Check each line of the entries for "UNEXPECTED" and report the ones that have it.

Data records
- Opening Delimiter -

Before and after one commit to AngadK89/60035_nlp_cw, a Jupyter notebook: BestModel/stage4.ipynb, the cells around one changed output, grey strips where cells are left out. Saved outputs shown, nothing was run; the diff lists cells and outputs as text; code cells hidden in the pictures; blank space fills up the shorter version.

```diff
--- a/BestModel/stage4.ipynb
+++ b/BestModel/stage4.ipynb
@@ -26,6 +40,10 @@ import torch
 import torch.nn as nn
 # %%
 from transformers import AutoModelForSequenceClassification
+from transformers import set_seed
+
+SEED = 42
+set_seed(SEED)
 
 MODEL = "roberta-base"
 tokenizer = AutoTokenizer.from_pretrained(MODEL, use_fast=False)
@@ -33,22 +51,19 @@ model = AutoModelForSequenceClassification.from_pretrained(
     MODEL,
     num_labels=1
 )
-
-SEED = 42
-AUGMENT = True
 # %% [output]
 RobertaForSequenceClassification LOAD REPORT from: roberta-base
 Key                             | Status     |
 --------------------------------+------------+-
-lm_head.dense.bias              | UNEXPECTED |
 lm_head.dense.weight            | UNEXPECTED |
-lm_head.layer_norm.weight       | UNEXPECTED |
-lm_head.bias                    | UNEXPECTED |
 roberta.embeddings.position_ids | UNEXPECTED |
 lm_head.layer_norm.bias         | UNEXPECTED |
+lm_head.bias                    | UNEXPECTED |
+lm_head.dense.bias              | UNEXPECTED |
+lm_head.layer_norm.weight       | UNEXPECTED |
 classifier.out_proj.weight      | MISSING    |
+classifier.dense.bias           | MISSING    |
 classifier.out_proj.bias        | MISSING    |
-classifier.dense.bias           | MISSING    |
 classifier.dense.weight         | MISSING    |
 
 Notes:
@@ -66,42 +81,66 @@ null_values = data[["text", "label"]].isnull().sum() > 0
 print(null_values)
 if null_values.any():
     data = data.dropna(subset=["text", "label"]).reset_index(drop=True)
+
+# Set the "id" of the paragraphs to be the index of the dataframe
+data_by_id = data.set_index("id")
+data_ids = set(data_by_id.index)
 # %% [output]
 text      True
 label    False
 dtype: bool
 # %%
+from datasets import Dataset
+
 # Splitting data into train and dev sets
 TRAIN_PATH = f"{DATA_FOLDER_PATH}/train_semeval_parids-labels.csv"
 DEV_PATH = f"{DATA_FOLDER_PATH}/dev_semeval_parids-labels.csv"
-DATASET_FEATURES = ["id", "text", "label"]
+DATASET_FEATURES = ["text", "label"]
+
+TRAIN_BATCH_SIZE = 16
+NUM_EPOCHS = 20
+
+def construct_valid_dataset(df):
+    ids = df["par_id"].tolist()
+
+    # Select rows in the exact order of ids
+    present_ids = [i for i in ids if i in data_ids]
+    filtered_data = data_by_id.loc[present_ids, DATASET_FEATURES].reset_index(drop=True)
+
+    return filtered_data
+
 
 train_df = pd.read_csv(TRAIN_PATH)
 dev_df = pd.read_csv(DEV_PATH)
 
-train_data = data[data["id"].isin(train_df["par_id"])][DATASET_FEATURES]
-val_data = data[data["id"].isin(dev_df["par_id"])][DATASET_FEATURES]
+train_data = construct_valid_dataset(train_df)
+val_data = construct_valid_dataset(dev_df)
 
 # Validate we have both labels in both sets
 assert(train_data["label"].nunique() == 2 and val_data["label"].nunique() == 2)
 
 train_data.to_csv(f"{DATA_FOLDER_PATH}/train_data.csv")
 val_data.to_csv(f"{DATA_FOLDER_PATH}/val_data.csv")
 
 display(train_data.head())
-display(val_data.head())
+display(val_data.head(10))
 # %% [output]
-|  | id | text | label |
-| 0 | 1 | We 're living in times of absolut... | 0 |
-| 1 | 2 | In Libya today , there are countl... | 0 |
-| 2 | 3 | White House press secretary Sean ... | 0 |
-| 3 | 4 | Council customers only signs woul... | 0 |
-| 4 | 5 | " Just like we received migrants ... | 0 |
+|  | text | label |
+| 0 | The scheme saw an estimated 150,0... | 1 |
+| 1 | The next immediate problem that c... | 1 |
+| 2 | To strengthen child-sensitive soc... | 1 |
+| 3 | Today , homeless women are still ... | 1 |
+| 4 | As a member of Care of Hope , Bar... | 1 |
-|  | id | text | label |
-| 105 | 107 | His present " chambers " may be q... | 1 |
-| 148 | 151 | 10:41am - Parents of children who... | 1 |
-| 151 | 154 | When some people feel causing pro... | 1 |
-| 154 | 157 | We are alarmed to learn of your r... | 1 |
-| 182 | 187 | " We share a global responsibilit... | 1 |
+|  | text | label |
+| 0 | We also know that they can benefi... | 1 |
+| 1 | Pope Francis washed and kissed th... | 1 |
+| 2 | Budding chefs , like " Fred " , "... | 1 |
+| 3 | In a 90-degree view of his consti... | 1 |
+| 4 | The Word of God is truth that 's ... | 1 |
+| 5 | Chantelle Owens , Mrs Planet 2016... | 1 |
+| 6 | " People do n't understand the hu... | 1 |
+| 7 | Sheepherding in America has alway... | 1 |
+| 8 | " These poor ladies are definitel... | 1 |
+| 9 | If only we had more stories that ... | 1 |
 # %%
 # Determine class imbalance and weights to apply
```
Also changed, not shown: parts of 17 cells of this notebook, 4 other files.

- Closing Delimiter -

> _ANSWER TO THE EXERCISE_:
-lm_head.dense.bias              | UNEXPECTED |
 lm_head.dense.weight            | UNEXPECTED |
-lm_head.layer_norm.weight       | UNEXPECTED |
-lm_head.bias                    | UNEXPECTED |
 roberta.embeddings.position_ids | UNEXPECTED |
 lm_head.layer_norm.bias         | UNEXPECTED |
+lm_head.bias                    | UNEXPECTED |
+lm_head.dense.bias              | UNEXPECTED |
+lm_head.layer_norm.weight       | UNEXPECTED |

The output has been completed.